“Italian Women at War offers diverse perspectives on Italian women’s participation in war and conflict throughout Italy’s modern history, contributing to the ongoing scholarly conversation on this topic,” says Amatangelo, who also wrote the introduction and one of the chapters. “The aim of this book is not to glorify violence and war, but to celebrate the active role of Italian women in the evolution of their nation and to demystify the idea of the woman warrior, who has always been viewed either as an extraordinary, almost mythical creature or as an affront to the traditional feminine identity.”
She first wanted to learn more about this topic when she was researching the female brigand (or bandit), which led her to explore more broadly the role that Italian women had in conflict throughout their country’s history.

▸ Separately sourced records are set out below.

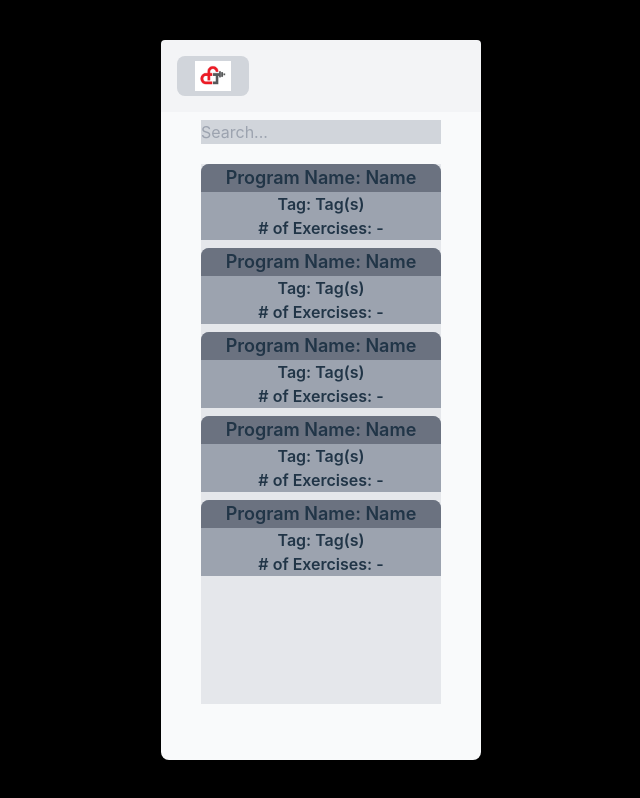
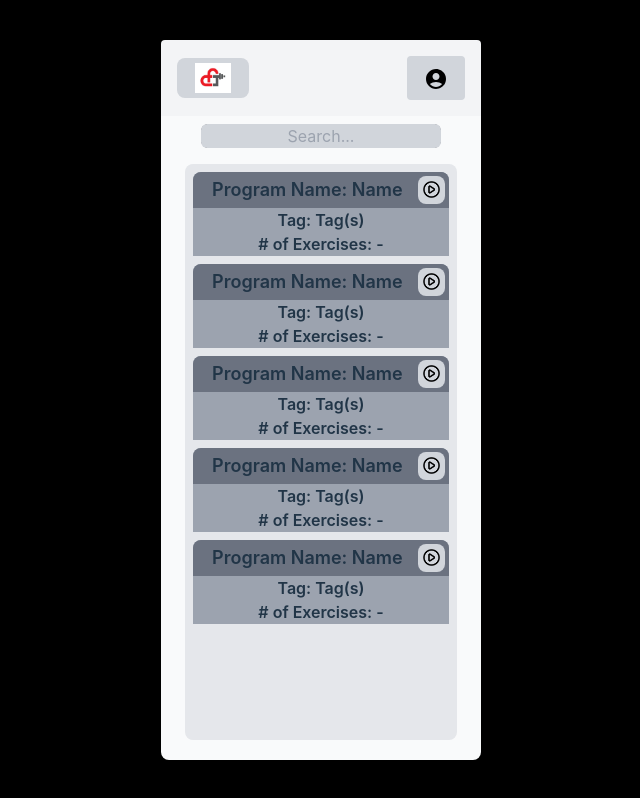
Before and after one commit to JoshuaW13/ConceptFitness, a React (Vite) app in the folder conceptFitness/: page /programs in a window 1280 px wide. Shown: the whole page, without its empty margins (319-959 px from the left). Built offline with nearby package versions, Linux system fonts and the light colour scheme.

Commit message:
Finished program page

```diff
--- a/conceptFitness/src/components/CatalogueDrawerContent.jsx
+++ b/conceptFitness/src/components/CatalogueDrawerContent.jsx
@@ -5,9 +5,16 @@ import BookIcon from '../assets/BookIcon.png'
 import DropDown from '../components/DropDown';
 import ExerciseInfoHeaderShort from '../components/ExerciseInfoHeaderShort';
 import ExerciseInfoShort from '../components/ExerciseInfoShort';
+import { useNavigate } from 'react-router-dom';
 
 function CatalogueDrawerContent() {
   const exerciseLists = [];
+  const navigate = useNavigate();
+
+  const navigatePrograms = () =>{
+    navigate("/programs")
+  }
+
   for (let i = 0; i < 5; i++) {
     exerciseLists.push(
       <div className='p-0.5'>
@@ -22,7 +29,7 @@ function CatalogueDrawerContent() {
         <button type="text" className="w-[80%] h-8 text-black bg-gray-300 hover:bg-gray-400 pl-2 text-left text-lg bg-[url('./assets/EditIcon.png')]">
           Program Name
         </button>
-        <button className='w-[11%] bg-gray-300'>
+        <button className='w-[11%] bg-gray-300' onClick={navigatePrograms} >
           <img src={BookIcon} alt="" className="p-1" />
         </button>
       </div>
--- a/conceptFitness/src/components/ProgramLog.jsx
+++ b/conceptFitness/src/components/ProgramLog.jsx
@@ -1,12 +1,23 @@
 import React from 'react'
 import '../App.css'
-
+import StartIcon from '../assets/startIcon.png'
+import { useNavigate } from 'react-router-dom';
 
 function ProgramLog({onClick}) {
+  const navigate = useNavigate();
+
+  const navigateSession = () =>{
+    navigate("/session")
+  }
 
   return (
     <div className='bg-gray-400 w-full rounded-t-lg font-semibold' onClick={onClick}>
-        <p className='text-lg bg-gray-500 rounded-t-lg'>Program Name: Name</p>
+        <div className='flex bg-gray-500 rounded-t-lg w-full p-1'>
+          <p className='flex text-lg w-[92%] justify-center'>Program Name: Name</p>
+          <button className='flex w-7 h-7  bg-gray-300' onClick={navigateSession} >
+            <img src={StartIcon} alt="" className="p-1" />
+          </button>
+        </div>
         <p className='text-base'>Tag: Tag(s)</p>
         <p className='text-base'># of Exercises: -</p>
     </div>
--- a/conceptFitness/src/pages/Profile.jsx
+++ b/conceptFitness/src/pages/Profile.jsx
@@ -1,7 +1,7 @@
 import React from 'react'
 import '../App.css'
 import { useState, useEffect } from 'react'
-import NavBar from '../components/navBar'
+import NavBar from '../components/NavBar'
 import HomeButton from '../components/HomeButton'
 import SettingsButton from '../components/SettingsButton'
 import MetricsWindow from '../components/MetricsWindow'
--- a/conceptFitness/src/pages/Programs.jsx
+++ b/conceptFitness/src/pages/Programs.jsx
@@ -1,8 +1,10 @@
 import React, { useState } from 'react';
 import '../App.css';
 import NavBar from '../components/NavBar';
-import HomeButton from '../components/HomeButton';
+import HomeButton from '../components/HomeButton'
+import ProfileButton from '../components/ProfileButton'
 import ExerciseInfo from '../components/ExerciseInfo';
+import ExerciseInfoHeaderShort from '../components/ExerciseInfoHeaderShort'
 import ProgramLog from '../components/ProgramLog';
 import DropDown from '../components/DropDown';
 
@@ -11,7 +13,14 @@ function Programs() {
   const exerciseLists = [];
 
   for (let i = 0; i < 5; i++) {
-    exerciseLists.push(() => <ExerciseInfo key={i} />);
+    exerciseLists.push(
+      ()=>
+      <DropDown
+        key={`dropdown-${i}`}
+        InitialComponent={ExerciseInfoHeaderShort}
+        HiddenComponents={ExerciseInfo}
+      />
+    );
   }
 
   for (let i = 0; i < 5; i++) {
@@ -26,11 +35,15 @@ function Programs() {
 
   return (
       <div className='w-full h-full flex flex-col items-center gap-2'>
-          <NavBar FirstButton={HomeButton} />
+        <NavBar FirstButton={HomeButton} SecondButton={ProfileButton}></NavBar>
           <div className='bg-black w-[75%] rounded-lg'>
-              <input type="text" placeholder='Search...' className='text-black bg-gray-300 w-full' />
+            <input
+            type="text"
+            placeholder='Search...'
+            className='text-black bg-gray-300 w-full text-center rounded-md'
+            />
           </div>
-          <div className='h-[75%] w-[75%] bg-gray-200 flex flex-col gap-2 overflow-y-auto m-3 scrollbar-hidden'>
+          <div className='h-[80%] w-[85%] flex flex-col bg-gray-200 gap-2 p-2 rounded-lg overflow-y-auto m-2 scrollbar-hidden'>
               {ProgramLogs}
           </div>
       </div>
```
Also changed, not shown: conceptFitness/src/assets/StartIcon.png (added).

The first part of the book focuses on heroines who fought for Italy’s unification and the anti-heroines, or brigantesse, who opposed the change. Part two discusses female efforts, both military and civilian, during the world wars, while part three moves in to the later part of the 20th century, when women engaged in less conventional conflicts and used weapons as varied as cannons and cameras. ■
—Maura Sullivan Hill